Look through the records and copy each line that has "isSitter" in it.

== Data under study ==

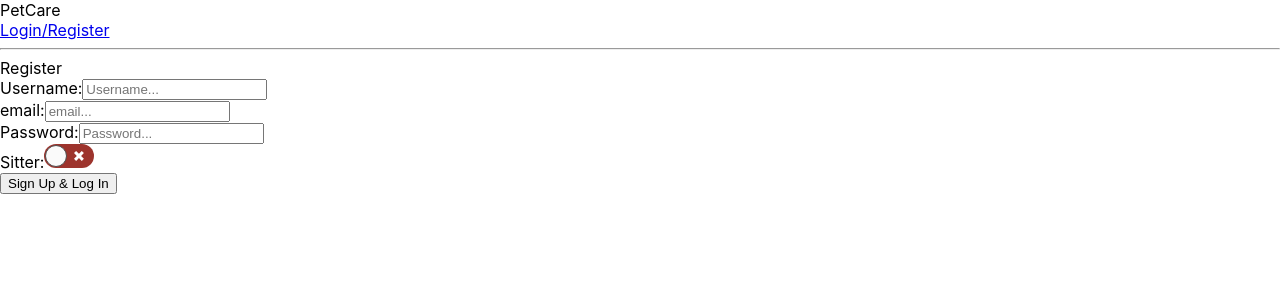
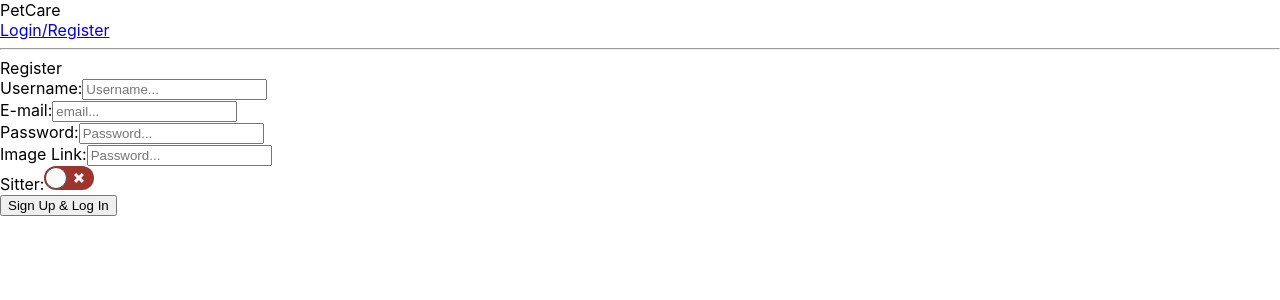
Before and after one commit to JohnJoseph2019/Pet-Care, a React (Create React App) app in the folder client/: page /user/register in a window 1280 px wide. Shown: the top 300 px of the page. Built offline with nearby package versions, Linux system fonts and the light colour scheme.

Commit message:
Added img_url field

```diff
--- a/client/src/components/Register.jsx
+++ b/client/src/components/Register.jsx
@@ -8,6 +8,7 @@ export default class Register extends Component {
     username: "",
     email: "",
     password: "",
+    img_url: "",
     isSitter: false,
     isError: false,
     errorMsg: "",
@@ -74,7 +75,7 @@ export default class Register extends Component {
   };
 
   render() {
-    const { username, email, password } = this.state;
+    const { username, email, password, img_url } = this.state;
     return (
       <>
         <div className='Register-Title'>Register</div>
@@ -93,7 +94,7 @@ export default class Register extends Component {
           </label>
           <br />
           <label className='emailInput' htmlFor='email'>
-            email:
+            E-mail:
             <input
               required
               type='email'
@@ -118,14 +119,28 @@ export default class Register extends Component {
             />
           </label>
           <br />
-          <label htmlFor='isSitter'>Sitter:</label>
-          <Toggle
-            id='isSitter'
-            defaultChecked={this.state.isSitter}
-            onChange={this.handleToggle}
-          />
+          <label className='imgUrlInput' htmlFor='img_url'>
+            Image Link:
+            <input
+              required
+              type='text'
+              name='img_url'
+              value={img_url}
+              id='imgUrl-input'
+              placeholder='Password...'
+              onChange={this.handleChange}
+            />
+          </label>
           <br />
-          {/* <Link to='/user/login'></Link> */}
+          <label htmlFor='isSitter'>
+            Sitter:
+            <Toggle
+              id='isSitter'
+              defaultChecked={this.state.isSitter}
+              onChange={this.handleToggle}
+            />
+          </label>
+          <br />
           {this.renderError()}
         </form>
       </>
```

===

Exercise output
     isSitter: false,
-          <label htmlFor='isSitter'>Sitter:</label>
-            id='isSitter'
-            defaultChecked={this.state.isSitter}
+          <label htmlFor='isSitter'>
+              id='isSitter'
+              defaultChecked={this.state.isSitter}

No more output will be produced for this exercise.